- ABOUT THIS EXERCISE
Among the entries below, find every line that has "QComboBox" and pull it out.

Stored entries

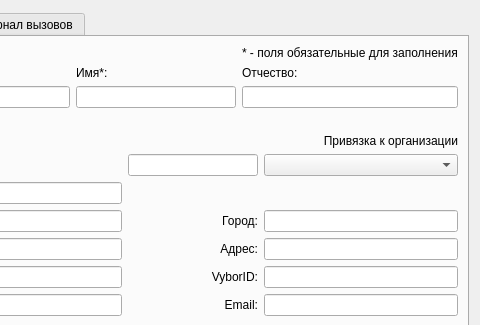
Before: the Qt Designer form EditContactDialog.ui in okostynchuk/Outcall, drawn with Qt 5; both pictures show x 112 to 592 and y 0 to 325 of the 592 by 502 pixel window.
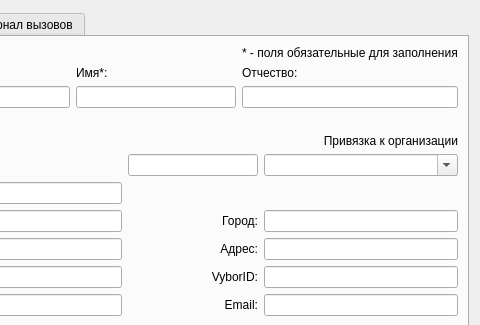
After: the same form once the commit is applied.

Commit message: ComboBox с возможностью поиска, проверка существующих номеров, изменены фокусы

Patch:
```diff
--- a/EditContactDialog.ui
+++ b/EditContactDialog.ui
@@ -140,7 +140,17 @@
             <widget class="QLineEdit" name="FirstNumber"/>
            </item>
            <item row="0" column="4">
-            <widget class="QComboBox" name="comboBox"/>
+            <widget class="QComboBox" name="comboBox">
+             <property name="editable">
+              <bool>true</bool>
+             </property>
+             <property name="insertPolicy">
+              <enum>QComboBox::InsertAlphabetically</enum>
+             </property>
+             <property name="sizeAdjustPolicy">
+              <enum>QComboBox::AdjustToContents</enum>
+             </property>
+            </widget>
            </item>
            <item row="1" column="0">
             <widget class="QLabel" name="label_6">
```
Left out of the diff: 69 changed lines with no effect on the pictures. The commit also changes 12 other files.
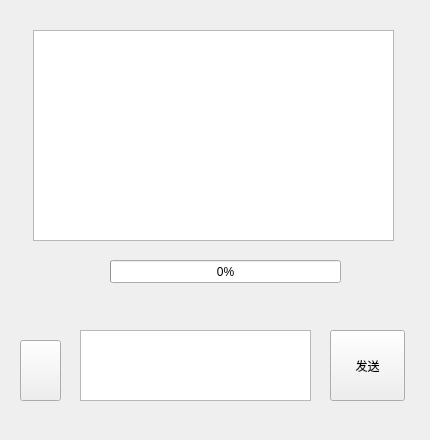
Old version of the form Qt source code/communicate.ui in the repository stan12138/Filer.
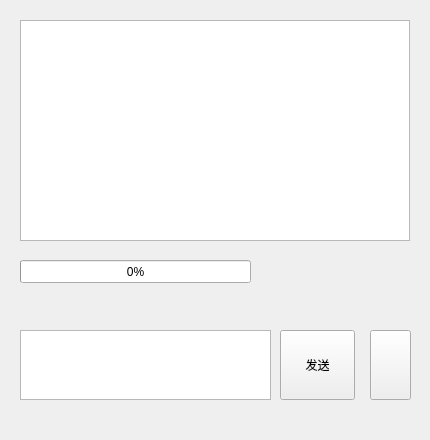
New version of the form. Icons and pictures are not drawn.

```diff
--- a/Qt source code/communicate.ui
+++ b/Qt source code/communicate.ui
@@ -21,10 +21,10 @@
   <widget class="QPushButton" name="send">
    <property name="geometry">
     <rect>
-     <x>330</x>
+     <x>280</x>
      <y>330</y>
      <width>75</width>
-     <height>71</height>
+     <height>70</height>
     </rect>
    </property>
    <property name="text">
@@ -34,20 +34,20 @@
   <widget class="QTextEdit" name="message_box">
    <property name="geometry">
     <rect>
-     <x>80</x>
+     <x>20</x>
      <y>330</y>
-     <width>231</width>
-     <height>71</height>
+     <width>251</width>
+     <height>70</height>
     </rect>
    </property>
   </widget>
   <widget class="QTextEdit" name="show">
    <property name="geometry">
     <rect>
-     <x>33</x>
-     <y>30</y>
-     <width>361</width>
-     <height>211</height>
+     <x>20</x>
+     <y>20</y>
+     <width>390</width>
+     <height>221</height>
     </rect>
    </property>
    <property name="readOnly">
@@ -57,10 +57,10 @@
   <widget class="QPushButton" name="choose_file">
    <property name="geometry">
     <rect>
-     <x>20</x>
-     <y>340</y>
+     <x>370</x>
+     <y>330</y>
      <width>41</width>
-     <height>61</height>
+     <height>70</height>
     </rect>
    </property>
    <property name="text">
@@ -80,7 +80,7 @@
   <widget class="QProgressBar" name="progress">
    <property name="geometry">
     <rect>
-     <x>110</x>
+     <x>20</x>
      <y>260</y>
      <width>231</width>
      <height>23</height>
```
Left out of the diff: 6 changed lines with no effect on the pictures.
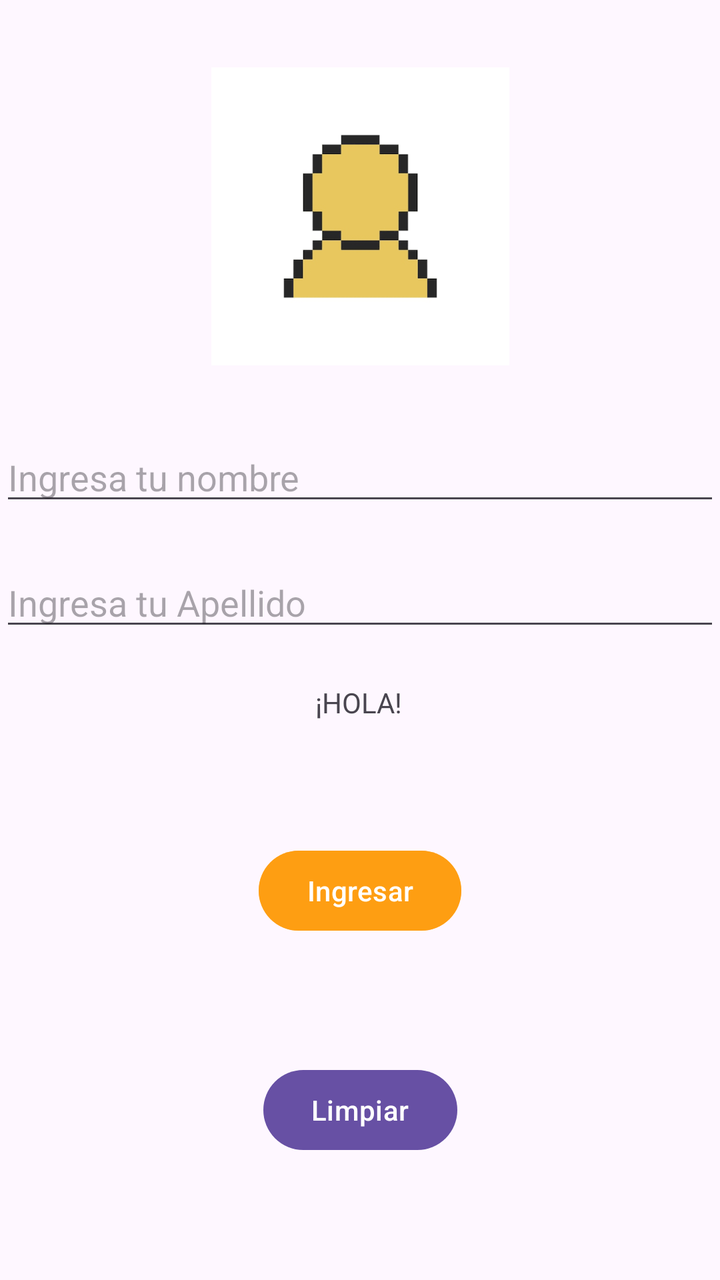
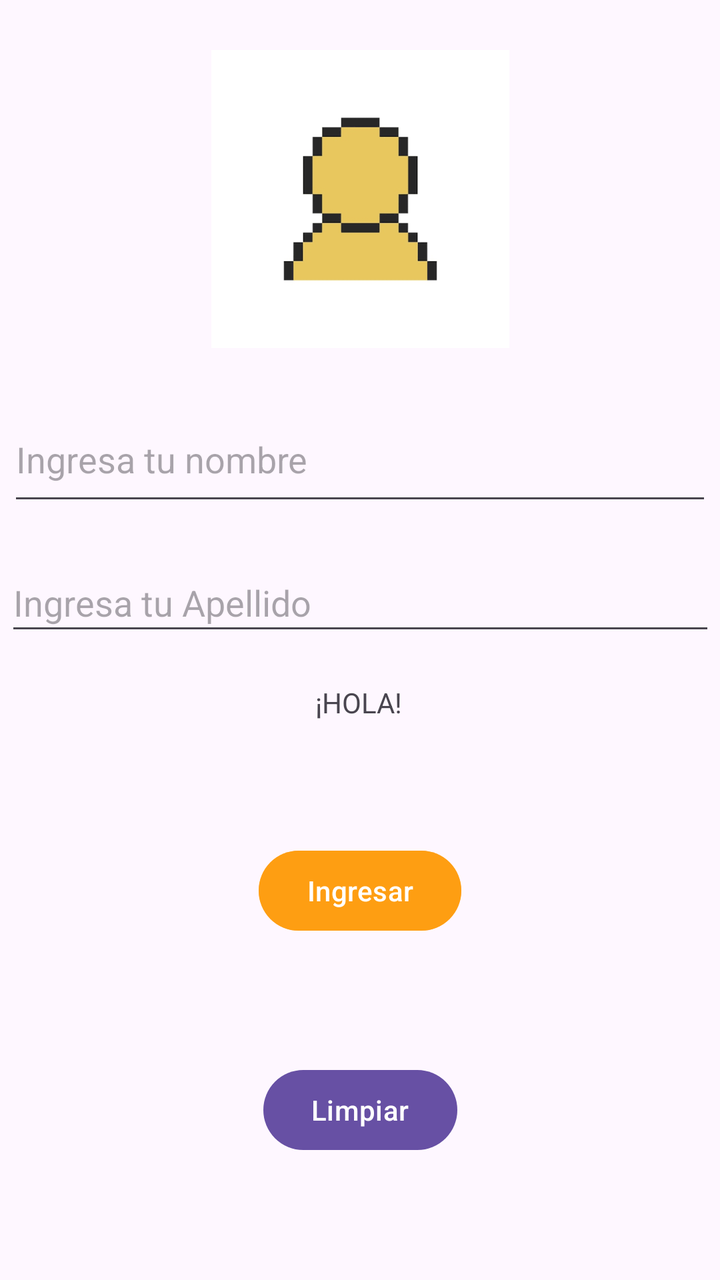

The first picture is an Android layout as it rendered before a commit; the second is the same layout after the commit. The layout source and the unified diff follow.
<!-- AndroidManifest.xml: application theme Theme.Primer_Intento -->
<!-- res/layout/activity_main.xml -->
<?xml version="1.0" encoding="utf-8"?>
<androidx.constraintlayout.widget.ConstraintLayout xmlns:android="http://schemas.android.com/apk/res/android"
    xmlns:app="http://schemas.android.com/apk/res-auto"
    xmlns:tools="http://schemas.android.com/tools"
    android:id="@+id/main"
    android:layout_width="match_parent"
    android:layout_height="match_parent"
    android:backgroundTint="@color/material_dynamic_neutral40"
    tools:context=".MainActivity">

  <TextView
    android:id="@+id/tvSaludo"
    android:layout_width="wrap_content"
    android:layout_height="wrap_content"
    android:text="¡HOLA!"
    app:layout_constraintBottom_toBottomOf="parent"
    app:layout_constraintEnd_toEndOf="parent"
    app:layout_constraintHorizontal_bias="0.498"
    app:layout_constraintStart_toStartOf="parent"
    app:layout_constraintTop_toTopOf="parent"
    app:layout_constraintVertical_bias="0.55" />

  <EditText
    android:id="@+id/etxtNombre"
    android:layout_width="match_parent"
    android:layout_height="wrap_content"
    android:layout_marginBottom="84dp"
    android:ems="10"
    android:hint="Ingresa tu nombre"
    android:inputType="text"
    app:layout_constraintBottom_toTopOf="@+id/tvSaludo"
    app:layout_constraintEnd_toEndOf="parent"
    app:layout_constraintHorizontal_bias="0.497"
    app:layout_constraintStart_toStartOf="parent" />

  <EditText
    android:id="@+id/etxtApellido"
    android:layout_width="match_parent"
    android:layout_height="wrap_content"
    android:hint="Ingresa tu Apellido"
    android:inputType="textPersonName"
    app:layout_constraintBottom_toTopOf="@+id/tvSaludo"
    app:layout_constraintEnd_toEndOf="parent"
    app:layout_constraintStart_toStartOf="parent"
    app:layout_constraintTop_toBottomOf="@+id/etxtNombre" />

  <Button
    android:id="@+id/btnSaludar"
    android:layout_width="wrap_content"
    android:layout_height="wrap_content"
    android:backgroundTint="#BBFF9800"
    android:text="Ingresar"
    app:layout_constraintBottom_toBottomOf="parent"
    app:layout_constraintEnd_toEndOf="parent"
    app:layout_constraintStart_toStartOf="parent"
    app:layout_constraintTop_toBottomOf="@+id/tvSaludo"
    app:layout_constraintVertical_bias="0.262" />

  <Button
    android:id="@+id/btnlimpiar"
    android:layout_width="wrap_content"
    android:layout_height="wrap_content"
    android:text="Limpiar"
    app:layout_constraintBottom_toBottomOf="parent"
    app:layout_constraintEnd_toEndOf="parent"
    app:layout_constraintStart_toStartOf="parent"
    app:layout_constraintTop_toBottomOf="@+id/btnSaludar"
    app:layout_constraintVertical_bias="0.503" />

  <ProgressBar
        android:id="@+id/pbCarga"
        style="?android:attr/progressBarStyleLarge"
        android:layout_width="47dp"
        android:layout_height="45dp"
        android:backgroundTint="#8F13A4"
        android:visibility="gone"
        app:layout_constraintBottom_toBottomOf="parent"
        app:layout_constraintEnd_toEndOf="parent"
        app:layout_constraintHorizontal_bias="0.013"
        app:layout_constraintStart_toStartOf="parent"
        app:layout_constraintTop_toTopOf="parent"
        app:layout_constraintVertical_bias="0.005"
        tools:ignore="MissingConstraints" />

    <ImageView
        android:id="@+id/imageView2"
        android:layout_width="153dp"
        android:layout_height="149dp"
        app:layout_constraintBottom_toTopOf="@+id/etxtNombre"
        app:layout_constraintEnd_toEndOf="parent"
        app:layout_constraintStart_toStartOf="parent"
        app:layout_constraintTop_toTopOf="parent"
        app:srcCompat="@drawable/img_user" />

</androidx.constraintlayout.widget.ConstraintLayout>
<!-- resources referenced by this layout -->
<resources>
  <!-- drawable img_user: png bitmap (drawable, 8537 bytes) -->
  <style name="Theme.Primer_Intento" parent="Base.Theme.Primer_Intento" />
  <style name="Base.Theme.Primer_Intento" parent="Theme.Material3.DayNight.NoActionBar">
          
          
      </style>
</resources>

<!-- the commit's change to res/layout/activity_main.xml (unified diff, before → after) -->
@@ -21,28 +21,28 @@
     app:layout_constraintVertical_bias="0.55" />
 
   <EditText
-    android:id="@+id/etxtNombre"
-    android:layout_width="match_parent"
-    android:layout_height="wrap_content"
-    android:layout_marginBottom="84dp"
-    android:ems="10"
-    android:hint="Ingresa tu nombre"
-    android:inputType="text"
-    app:layout_constraintBottom_toTopOf="@+id/tvSaludo"
-    app:layout_constraintEnd_toEndOf="parent"
-    app:layout_constraintHorizontal_bias="0.497"
-    app:layout_constraintStart_toStartOf="parent" />
+      android:id="@+id/etxtNombre"
+      android:layout_width="352dp"
+      android:layout_height="59dp"
+      android:layout_marginBottom="84dp"
+      android:ems="10"
+      android:hint="Ingresa tu nombre"
+      android:inputType="text"
+      app:layout_constraintBottom_toTopOf="@+id/tvSaludo"
+      app:layout_constraintEnd_toEndOf="parent"
+      app:layout_constraintHorizontal_bias="0.497"
+      app:layout_constraintStart_toStartOf="parent" />
 
   <EditText
-    android:id="@+id/etxtApellido"
-    android:layout_width="match_parent"
-    android:layout_height="wrap_content"
-    android:hint="Ingresa tu Apellido"
-    android:inputType="textPersonName"
-    app:layout_constraintBottom_toTopOf="@+id/tvSaludo"
-    app:layout_constraintEnd_toEndOf="parent"
-    app:layout_constraintStart_toStartOf="parent"
-    app:layout_constraintTop_toBottomOf="@+id/etxtNombre" />
+      android:id="@+id/etxtApellido"
+      android:layout_width="355dp"
+      android:layout_height="46dp"
+      android:hint="Ingresa tu Apellido"
+      android:inputType="textPersonName"
+      app:layout_constraintBottom_toTopOf="@+id/tvSaludo"
+      app:layout_constraintEnd_toEndOf="parent"
+      app:layout_constraintStart_toStartOf="parent"
+      app:layout_constraintTop_toBottomOf="@+id/etxtNombre" />
 
   <Button
     android:id="@+id/btnSaludar"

- EXERCISE RESULT
-            <widget class="QComboBox" name="comboBox"/>
+            <widget class="QComboBox" name="comboBox">
+              <enum>QComboBox::InsertAlphabetically</enum>
+              <enum>QComboBox::AdjustToContents</enum>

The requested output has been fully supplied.